> _WHAT THE EXERCISE ASKS_:
When the line with "feat: skil 컴포넌트 추가" is reached, include it and stop; before that, copy each line of the listing exactly from the first.

____________

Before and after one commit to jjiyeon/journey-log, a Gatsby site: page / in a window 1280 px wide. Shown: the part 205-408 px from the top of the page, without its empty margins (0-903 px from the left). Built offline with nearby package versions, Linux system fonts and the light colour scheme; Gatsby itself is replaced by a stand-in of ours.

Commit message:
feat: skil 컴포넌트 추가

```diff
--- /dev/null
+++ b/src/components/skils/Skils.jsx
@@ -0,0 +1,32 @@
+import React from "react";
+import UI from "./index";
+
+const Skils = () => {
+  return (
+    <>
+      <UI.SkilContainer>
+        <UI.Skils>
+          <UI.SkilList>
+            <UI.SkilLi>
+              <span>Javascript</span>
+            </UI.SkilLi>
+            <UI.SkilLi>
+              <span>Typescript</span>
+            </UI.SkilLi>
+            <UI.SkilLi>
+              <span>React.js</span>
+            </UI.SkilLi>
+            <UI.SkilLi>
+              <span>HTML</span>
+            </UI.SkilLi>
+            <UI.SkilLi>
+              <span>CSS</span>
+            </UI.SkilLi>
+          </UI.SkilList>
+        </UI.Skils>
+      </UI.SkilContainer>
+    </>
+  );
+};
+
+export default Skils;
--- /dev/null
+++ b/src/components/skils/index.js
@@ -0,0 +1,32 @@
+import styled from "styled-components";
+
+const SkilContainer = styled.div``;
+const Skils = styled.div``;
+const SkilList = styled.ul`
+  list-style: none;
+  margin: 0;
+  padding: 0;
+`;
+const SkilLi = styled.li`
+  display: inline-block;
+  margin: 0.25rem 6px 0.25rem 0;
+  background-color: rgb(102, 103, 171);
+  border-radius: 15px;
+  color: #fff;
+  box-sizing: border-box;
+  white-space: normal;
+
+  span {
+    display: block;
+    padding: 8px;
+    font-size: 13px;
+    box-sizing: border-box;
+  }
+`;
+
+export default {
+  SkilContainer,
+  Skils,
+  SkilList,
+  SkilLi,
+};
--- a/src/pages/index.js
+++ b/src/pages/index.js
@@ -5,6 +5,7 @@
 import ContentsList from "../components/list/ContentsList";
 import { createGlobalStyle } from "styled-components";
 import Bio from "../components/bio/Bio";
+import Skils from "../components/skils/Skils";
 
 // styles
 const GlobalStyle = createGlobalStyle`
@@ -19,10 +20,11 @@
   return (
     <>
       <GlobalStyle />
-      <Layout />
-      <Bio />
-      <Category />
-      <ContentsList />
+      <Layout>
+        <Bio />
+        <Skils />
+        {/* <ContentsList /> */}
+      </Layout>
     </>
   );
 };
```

____________

> _RESULT_:
Before and after one commit to jjiyeon/journey-log, a Gatsby site: page / in a window 1280 px wide. Shown: the part 205-408 px from the top of the page, without its empty margins (0-903 px from the left). Built offline with nearby package versions, Linux system fonts and the light colour scheme; Gatsby itself is replaced by a stand-in of ours.

Commit message:
feat: skil 컴포넌트 추가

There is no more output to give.